SAM Magazine—Government Camp, Ore., March 31, 2022—A new master development plan from Timberline operators R.L.K. and Company outlines major capital investments to further integrate Summit Pass (formerly Summit Ski Area) with Timberline Ski Area. The plans include a two-stage gondola that would provide game-changing direct, aerial access from the Summit Pass base area to Timberline, upgraded Summit Pass facilities and parking, and a new mid-station.
While the United States Forest Service (USFS) has accepted the SE Group designed plan, the plan still faces a multi-step approval process. “Our 2022 Timberline Master Development Plan was recently reviewed and accepted by the U.S. Forest Service. While it does not approve any of the concepts held within, it recognizes that they are consistent with the Forest Plan,” explained president and area operator Jeff Kohnstamm.
The plan is part of a strategy to in part address “transportation issues such as a lack of parking on the mountain, access challenges, and traffic congestion.” Key to that strategy is the development plan’s cornerstone project: the two-stage gondola.
Summit Pass, which sit directly below Timberline on the south slopes of Mt. Hood, was acquired by R.L.K and Company in 2018 and merged with the upper mountain in July 2021 to offer a combined 4,540 vertical feet, the longest in the United States. There is currently no lift connection between the two ski areas, though. The proposed 10-passanger gondola would rectify that.
The gondola would be a top-drive with an hourly capacity of 1,800 people per hour, and would include a mid-station with access to an area of beginner terrain with surface lifts as well as other programming, like camping sites or yurts and a potential tubing area. It would originate adjacent to the existing Summit Pass chairlift bottom terminal and terminate at a top terminal adjacent to the top terminal of the Jeff Flood Express, providing direct access to the upper mountain for guests and employees.
The gondola aims to shift parking patterns by driving more guests to the Summit Pass base area, alleviating the congestion on OR Highway 173 (the Timberline Road). To support that, the Summit Pass base area would also be reconfigured. The plan would remove some parking from the Timberline Lodge and add 500 to 600 parking spaces at Summit Pass, and reconfigure some access and circulation roads.
A new 20,000-square-foot lodge at Summit Pass would include restaurant service and seating, ticketing, ski school, retail, restrooms, a daycare center for guests and employees, and a deck with additional seating and direct access to the planned gondola and the Summit Pass chairlift.

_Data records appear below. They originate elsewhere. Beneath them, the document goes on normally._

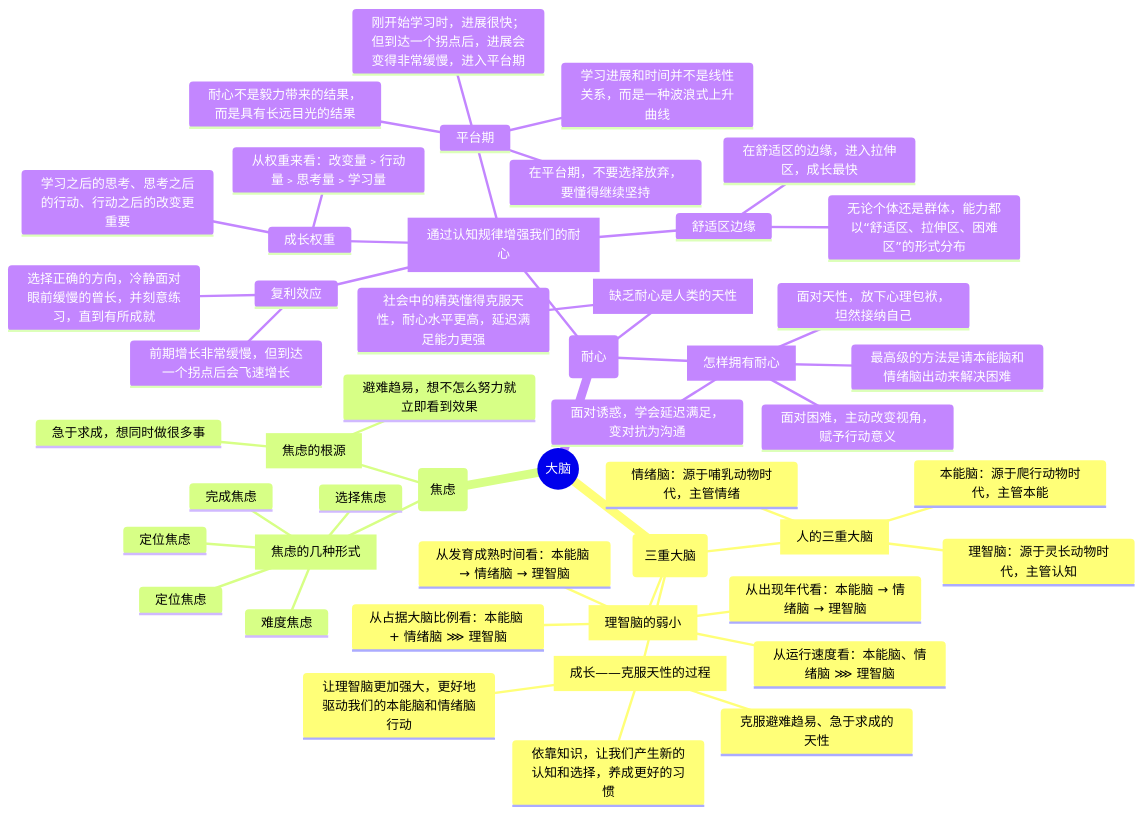
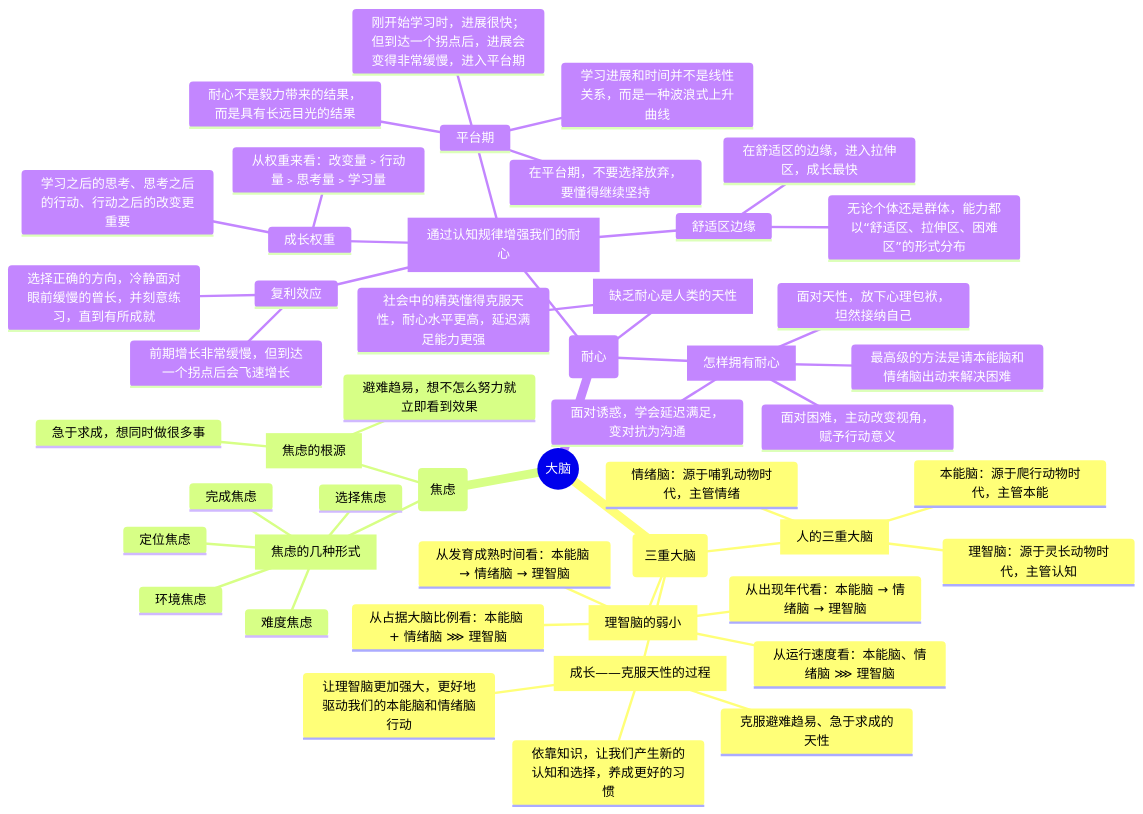
The second of 9 diagrams in reading-notes/rzjx/README.md (ytx-readings/zl-books), drawn with Mermaid before and after one commit. The commit also changed other lines of this file, not shown here.

````diff
--- a/reading-notes/rzjx/README.md
+++ b/reading-notes/rzjx/README.md
@@ -134,51 +134,51 @@
 ```mermaid
 mindmap
 ((大脑))
     (三重大脑)
         [人的三重大脑]
             本能脑：源于爬行动物时代，主管本能
             情绪脑：源于哺乳动物时代，主管情绪
             理智脑：源于灵长动物时代，主管认知
         [理智脑的弱小]
             从出现年代看：本能脑 → 情绪脑 → 理智脑
             从发育成熟时间看：本能脑 → 情绪脑 → 理智脑
             从占据大脑比例看：本能脑 + 情绪脑 ⋙ 理智脑
             从运行速度看：本能脑、情绪脑 ⋙ 理智脑
         [成长——克服天性的过程]
             克服避难趋易、急于求成的天性
             依靠知识，让我们产生新的认知和选择，养成更好的习惯
             让理智脑更加强大，更好地驱动我们的本能脑和情绪脑行动
     (焦虑)
         [焦虑的几种形式]
             完成焦虑
             定位焦虑
             选择焦虑
-            定位焦虑
+            环境焦虑
             难度焦虑
         [焦虑的根源]
             急于求成，想同时做很多事
             避难趋易，想不怎么努力就立即看到效果
     (耐心)
         [缺乏耐心是人类的天性]
             社会中的精英懂得克服天性，耐心水平更高，延迟满足能力更强
         [通过认知规律增强我们的耐心]
             复利效应
                 前期增长非常缓慢，但到达一个拐点后会飞速增长
                 选择正确的方向，冷静面对眼前缓慢的曾长，并刻意练习，直到有所成就
             舒适区边缘
                 无论个体还是群体，能力都以“舒适区、拉伸区、困难区”的形式分布
                 在舒适区的边缘，进入拉伸区，成长最快
             成长权重
                 学习之后的思考、思考之后的行动、行动之后的改变更重要
                 从权重来看：改变量﹥行动量﹥思考量﹥学习量
             平台期
                 学习进展和时间并不是线性关系，而是一种波浪式上升曲线
                 刚开始学习时，进展很快；但到达一个拐点后，进展会变得非常缓慢，进入平台期
                 在平台期，不要选择放弃，要懂得继续坚持
                 耐心不是毅力带来的结果，而是具有长远目光的结果
         [怎样拥有耐心]
             面对天性，放下心理包袱，坦然接纳自己
             面对诱惑，学会延迟满足，变对抗为沟通
             面对困难，主动改变视角，赋予行动意义
             最高级的方法是请本能脑和情绪脑出动来解决困难
 ```
````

Pending USFS approval, other provisions in the plan include an upgrade to the Summit Pass chairlift (a 1980s fixed-grip double), the addition of several new surface lifts, upgrades to the terrain network, construction of the Molly’s Portal Day Lodge on the upper mountain, expanded maintenance facilities, snowmaking, night lighting, utilities, and ski patrol facilities.